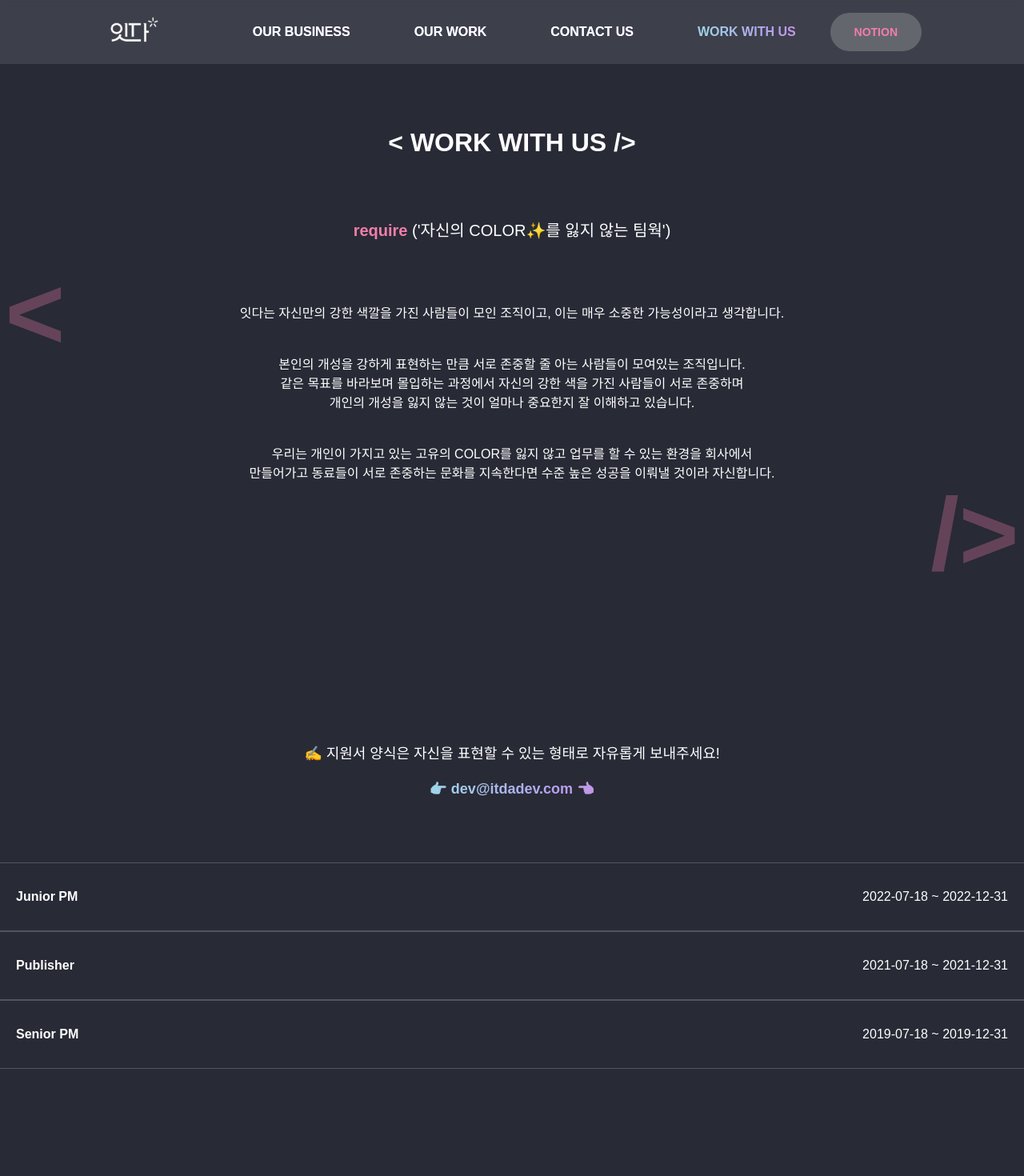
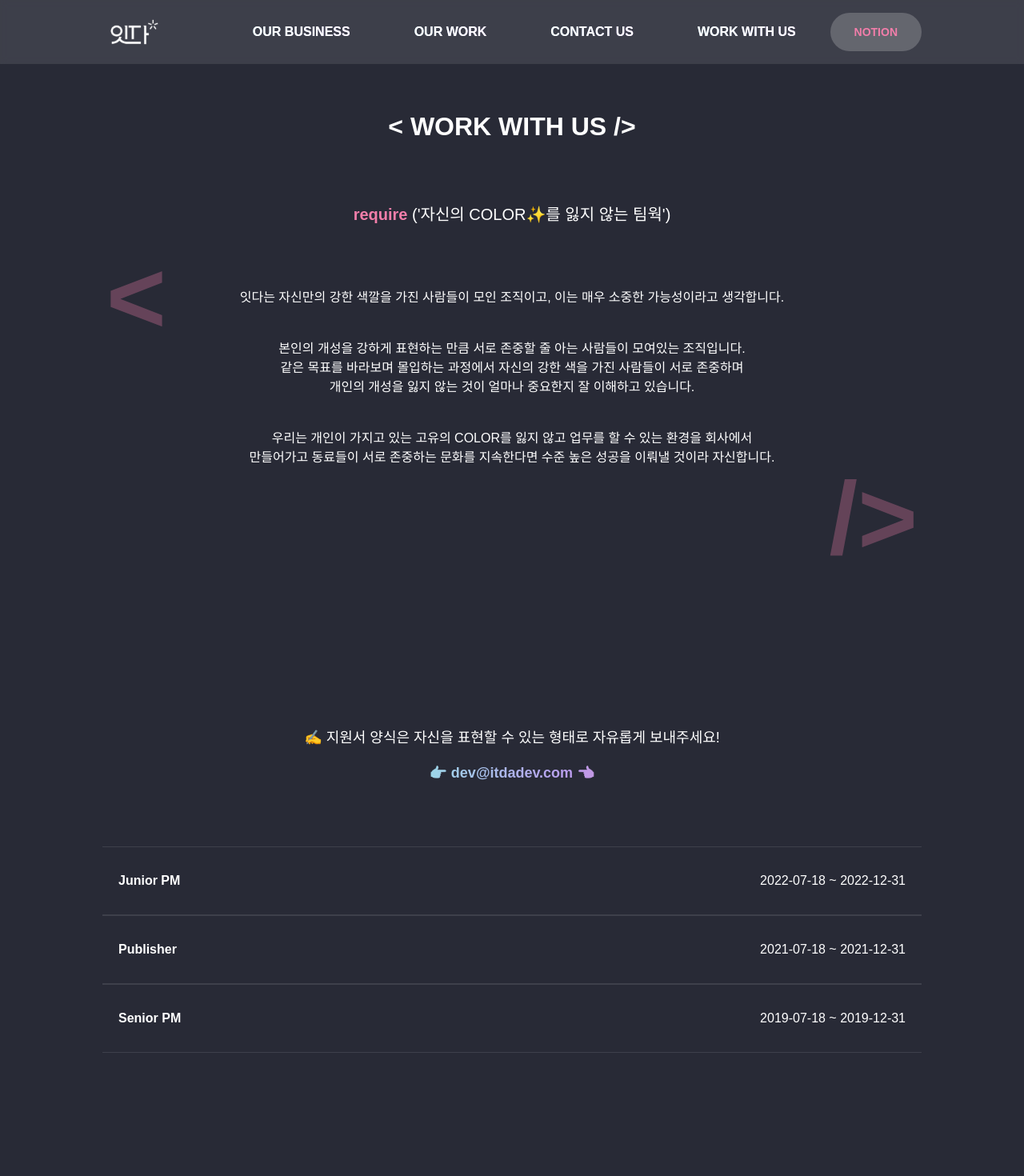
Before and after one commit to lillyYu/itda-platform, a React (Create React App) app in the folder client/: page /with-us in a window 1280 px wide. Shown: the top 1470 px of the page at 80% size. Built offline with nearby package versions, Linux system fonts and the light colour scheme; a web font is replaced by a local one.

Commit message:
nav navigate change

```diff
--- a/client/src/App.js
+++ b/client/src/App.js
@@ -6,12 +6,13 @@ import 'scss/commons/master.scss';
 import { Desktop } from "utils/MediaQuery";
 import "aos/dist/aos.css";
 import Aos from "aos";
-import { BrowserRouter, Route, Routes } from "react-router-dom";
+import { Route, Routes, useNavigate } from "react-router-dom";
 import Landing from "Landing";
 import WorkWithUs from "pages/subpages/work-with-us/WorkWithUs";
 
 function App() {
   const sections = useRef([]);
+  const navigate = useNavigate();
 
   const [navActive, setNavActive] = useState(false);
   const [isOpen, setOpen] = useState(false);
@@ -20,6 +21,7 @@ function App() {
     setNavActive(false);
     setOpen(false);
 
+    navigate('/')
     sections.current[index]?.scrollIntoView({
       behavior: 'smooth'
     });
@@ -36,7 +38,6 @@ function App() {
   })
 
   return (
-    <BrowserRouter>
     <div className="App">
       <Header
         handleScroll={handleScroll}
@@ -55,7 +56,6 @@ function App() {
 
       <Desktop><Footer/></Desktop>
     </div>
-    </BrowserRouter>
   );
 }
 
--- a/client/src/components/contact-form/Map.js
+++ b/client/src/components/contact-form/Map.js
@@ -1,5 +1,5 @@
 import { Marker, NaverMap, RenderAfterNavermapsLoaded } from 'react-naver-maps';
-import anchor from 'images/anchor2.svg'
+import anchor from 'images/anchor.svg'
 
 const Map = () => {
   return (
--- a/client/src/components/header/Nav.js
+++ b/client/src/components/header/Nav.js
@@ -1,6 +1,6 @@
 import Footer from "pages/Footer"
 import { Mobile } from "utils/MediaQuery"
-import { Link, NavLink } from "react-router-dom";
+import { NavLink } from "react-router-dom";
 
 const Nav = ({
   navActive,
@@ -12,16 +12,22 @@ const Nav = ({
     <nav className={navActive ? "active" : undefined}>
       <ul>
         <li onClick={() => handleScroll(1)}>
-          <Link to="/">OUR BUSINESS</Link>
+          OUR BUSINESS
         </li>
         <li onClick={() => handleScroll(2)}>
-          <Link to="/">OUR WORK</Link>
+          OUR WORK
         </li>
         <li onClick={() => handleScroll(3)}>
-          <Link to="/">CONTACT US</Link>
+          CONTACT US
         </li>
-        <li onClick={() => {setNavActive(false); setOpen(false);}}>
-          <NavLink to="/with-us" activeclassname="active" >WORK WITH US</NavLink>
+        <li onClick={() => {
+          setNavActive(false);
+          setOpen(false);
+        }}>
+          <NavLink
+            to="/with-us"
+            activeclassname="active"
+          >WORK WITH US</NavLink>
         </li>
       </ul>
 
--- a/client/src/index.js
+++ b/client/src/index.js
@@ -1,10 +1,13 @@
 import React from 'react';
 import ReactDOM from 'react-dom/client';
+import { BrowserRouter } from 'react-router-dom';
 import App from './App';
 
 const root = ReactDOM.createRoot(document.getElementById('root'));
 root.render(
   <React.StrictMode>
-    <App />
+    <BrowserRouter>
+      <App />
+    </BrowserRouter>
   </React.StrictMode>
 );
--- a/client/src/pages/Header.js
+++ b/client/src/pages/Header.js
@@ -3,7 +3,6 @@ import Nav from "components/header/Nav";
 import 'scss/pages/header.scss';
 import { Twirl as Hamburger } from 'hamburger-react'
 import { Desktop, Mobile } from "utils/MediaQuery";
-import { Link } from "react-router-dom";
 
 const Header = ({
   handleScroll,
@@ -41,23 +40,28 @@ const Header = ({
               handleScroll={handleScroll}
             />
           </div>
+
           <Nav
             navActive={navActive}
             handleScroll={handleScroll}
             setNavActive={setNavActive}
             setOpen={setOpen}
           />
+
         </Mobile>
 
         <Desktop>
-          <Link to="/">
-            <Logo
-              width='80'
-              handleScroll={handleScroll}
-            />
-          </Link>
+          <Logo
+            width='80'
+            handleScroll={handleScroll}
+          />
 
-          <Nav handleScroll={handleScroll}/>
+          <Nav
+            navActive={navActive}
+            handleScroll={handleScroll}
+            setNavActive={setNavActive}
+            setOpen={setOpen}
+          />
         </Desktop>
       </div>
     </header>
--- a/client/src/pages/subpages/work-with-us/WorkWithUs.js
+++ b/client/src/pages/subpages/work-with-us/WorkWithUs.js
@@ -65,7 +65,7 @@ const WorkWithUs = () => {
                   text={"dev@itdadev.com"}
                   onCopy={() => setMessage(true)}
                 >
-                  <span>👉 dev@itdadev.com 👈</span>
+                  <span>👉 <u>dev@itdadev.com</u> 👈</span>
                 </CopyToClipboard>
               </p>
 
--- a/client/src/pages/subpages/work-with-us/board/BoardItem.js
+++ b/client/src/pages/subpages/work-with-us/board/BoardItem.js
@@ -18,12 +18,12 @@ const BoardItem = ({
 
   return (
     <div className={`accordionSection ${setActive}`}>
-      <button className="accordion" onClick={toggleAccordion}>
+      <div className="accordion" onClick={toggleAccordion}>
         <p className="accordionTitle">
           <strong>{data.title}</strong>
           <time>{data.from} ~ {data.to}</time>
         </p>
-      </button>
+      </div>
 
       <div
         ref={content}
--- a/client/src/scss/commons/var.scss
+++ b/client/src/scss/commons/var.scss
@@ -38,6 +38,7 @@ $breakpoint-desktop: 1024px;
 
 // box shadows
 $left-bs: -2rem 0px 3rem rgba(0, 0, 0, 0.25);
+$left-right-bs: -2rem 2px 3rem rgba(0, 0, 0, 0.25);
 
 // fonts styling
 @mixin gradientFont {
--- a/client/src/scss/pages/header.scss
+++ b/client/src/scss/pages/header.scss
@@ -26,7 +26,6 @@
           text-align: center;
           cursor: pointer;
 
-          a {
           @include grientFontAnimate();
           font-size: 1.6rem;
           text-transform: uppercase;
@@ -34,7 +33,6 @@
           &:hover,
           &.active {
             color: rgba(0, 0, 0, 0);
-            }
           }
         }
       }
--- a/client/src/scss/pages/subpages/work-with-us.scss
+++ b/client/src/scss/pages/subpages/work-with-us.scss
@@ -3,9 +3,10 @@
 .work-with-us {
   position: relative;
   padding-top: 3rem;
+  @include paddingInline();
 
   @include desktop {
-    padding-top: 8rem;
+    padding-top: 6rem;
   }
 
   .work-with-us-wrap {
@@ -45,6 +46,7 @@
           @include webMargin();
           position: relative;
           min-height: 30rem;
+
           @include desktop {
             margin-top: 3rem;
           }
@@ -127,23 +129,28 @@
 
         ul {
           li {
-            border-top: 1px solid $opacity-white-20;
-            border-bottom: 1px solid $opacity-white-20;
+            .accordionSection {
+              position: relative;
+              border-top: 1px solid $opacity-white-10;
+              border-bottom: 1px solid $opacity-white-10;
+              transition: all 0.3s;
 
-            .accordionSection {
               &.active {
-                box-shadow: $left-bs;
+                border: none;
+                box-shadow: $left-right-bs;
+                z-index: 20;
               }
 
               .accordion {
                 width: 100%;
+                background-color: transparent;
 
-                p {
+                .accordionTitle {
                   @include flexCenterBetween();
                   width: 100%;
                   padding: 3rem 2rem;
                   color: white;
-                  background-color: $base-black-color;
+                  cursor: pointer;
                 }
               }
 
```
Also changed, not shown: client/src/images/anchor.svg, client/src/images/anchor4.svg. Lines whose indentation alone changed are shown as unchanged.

==

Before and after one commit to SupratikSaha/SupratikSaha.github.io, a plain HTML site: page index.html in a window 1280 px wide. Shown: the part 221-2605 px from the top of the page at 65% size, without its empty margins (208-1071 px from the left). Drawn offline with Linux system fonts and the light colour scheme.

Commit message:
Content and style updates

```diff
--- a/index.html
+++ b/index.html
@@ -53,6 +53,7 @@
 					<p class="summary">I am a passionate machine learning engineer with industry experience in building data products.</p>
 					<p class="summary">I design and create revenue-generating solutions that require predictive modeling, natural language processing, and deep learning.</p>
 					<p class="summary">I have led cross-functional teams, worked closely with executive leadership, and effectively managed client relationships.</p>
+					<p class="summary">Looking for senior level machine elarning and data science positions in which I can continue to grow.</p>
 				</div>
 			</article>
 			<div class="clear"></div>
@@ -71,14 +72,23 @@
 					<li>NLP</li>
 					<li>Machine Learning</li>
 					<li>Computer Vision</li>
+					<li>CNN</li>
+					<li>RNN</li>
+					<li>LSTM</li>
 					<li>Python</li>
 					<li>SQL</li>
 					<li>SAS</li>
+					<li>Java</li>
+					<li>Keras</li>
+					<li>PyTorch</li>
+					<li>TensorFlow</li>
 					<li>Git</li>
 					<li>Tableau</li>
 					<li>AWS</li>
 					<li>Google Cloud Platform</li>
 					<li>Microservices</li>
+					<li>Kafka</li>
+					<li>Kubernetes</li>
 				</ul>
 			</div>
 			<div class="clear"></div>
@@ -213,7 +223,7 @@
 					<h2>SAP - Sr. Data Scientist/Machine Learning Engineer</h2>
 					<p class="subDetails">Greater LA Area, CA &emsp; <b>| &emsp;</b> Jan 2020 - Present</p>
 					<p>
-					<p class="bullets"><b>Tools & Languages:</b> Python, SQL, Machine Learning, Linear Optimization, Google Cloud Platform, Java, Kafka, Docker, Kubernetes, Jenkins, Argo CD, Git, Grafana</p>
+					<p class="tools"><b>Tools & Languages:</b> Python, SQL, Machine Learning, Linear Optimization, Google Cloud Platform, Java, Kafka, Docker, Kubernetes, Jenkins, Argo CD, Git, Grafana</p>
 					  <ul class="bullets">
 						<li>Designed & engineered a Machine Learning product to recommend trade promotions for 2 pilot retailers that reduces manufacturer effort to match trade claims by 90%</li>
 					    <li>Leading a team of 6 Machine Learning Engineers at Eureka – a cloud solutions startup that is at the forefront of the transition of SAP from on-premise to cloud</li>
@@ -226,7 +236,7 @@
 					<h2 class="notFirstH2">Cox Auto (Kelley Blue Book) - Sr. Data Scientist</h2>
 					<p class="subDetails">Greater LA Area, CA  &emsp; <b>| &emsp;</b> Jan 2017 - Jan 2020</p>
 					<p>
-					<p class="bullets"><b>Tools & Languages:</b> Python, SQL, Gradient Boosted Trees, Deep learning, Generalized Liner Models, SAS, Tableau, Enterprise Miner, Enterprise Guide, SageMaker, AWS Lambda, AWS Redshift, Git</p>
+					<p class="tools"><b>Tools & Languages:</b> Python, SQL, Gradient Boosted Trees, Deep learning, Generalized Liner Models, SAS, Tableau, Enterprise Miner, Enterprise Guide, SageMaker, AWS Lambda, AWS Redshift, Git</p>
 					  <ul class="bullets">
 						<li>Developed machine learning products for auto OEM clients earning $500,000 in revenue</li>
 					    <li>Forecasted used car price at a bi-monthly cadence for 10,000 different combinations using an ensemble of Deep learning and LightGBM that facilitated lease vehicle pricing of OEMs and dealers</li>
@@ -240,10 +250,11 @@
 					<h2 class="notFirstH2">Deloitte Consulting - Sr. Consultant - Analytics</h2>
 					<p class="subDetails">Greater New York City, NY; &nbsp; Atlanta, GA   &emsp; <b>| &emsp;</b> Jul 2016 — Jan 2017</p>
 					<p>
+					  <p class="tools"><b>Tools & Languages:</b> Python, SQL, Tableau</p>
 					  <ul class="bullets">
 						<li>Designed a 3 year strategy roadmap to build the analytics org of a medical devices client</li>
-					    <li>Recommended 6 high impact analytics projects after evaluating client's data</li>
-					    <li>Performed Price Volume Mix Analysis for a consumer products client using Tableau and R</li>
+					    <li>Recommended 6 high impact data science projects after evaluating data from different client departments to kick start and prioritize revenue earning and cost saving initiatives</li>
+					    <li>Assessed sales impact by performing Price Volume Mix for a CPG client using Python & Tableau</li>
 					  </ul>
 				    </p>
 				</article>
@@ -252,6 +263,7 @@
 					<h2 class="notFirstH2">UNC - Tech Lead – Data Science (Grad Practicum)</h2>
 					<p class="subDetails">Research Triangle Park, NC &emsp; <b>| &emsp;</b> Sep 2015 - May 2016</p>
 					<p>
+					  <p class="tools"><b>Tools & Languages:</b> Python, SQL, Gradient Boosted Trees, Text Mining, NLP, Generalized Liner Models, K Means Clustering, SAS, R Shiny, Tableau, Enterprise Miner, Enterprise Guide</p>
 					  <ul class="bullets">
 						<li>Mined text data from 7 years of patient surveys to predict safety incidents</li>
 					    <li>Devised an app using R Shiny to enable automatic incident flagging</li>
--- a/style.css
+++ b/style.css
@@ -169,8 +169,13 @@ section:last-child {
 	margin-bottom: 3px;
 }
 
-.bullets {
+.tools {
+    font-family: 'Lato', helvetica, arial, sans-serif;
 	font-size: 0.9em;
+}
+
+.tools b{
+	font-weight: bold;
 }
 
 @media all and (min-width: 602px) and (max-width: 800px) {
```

• [What to produce]
Lines in the listing above that contain the word "accordionSection" must be copied; leave out the rest.

• [Reply to the exercise]
     <div className={`accordionSection ${setActive}`}>
+            .accordionSection {
-            .accordionSection {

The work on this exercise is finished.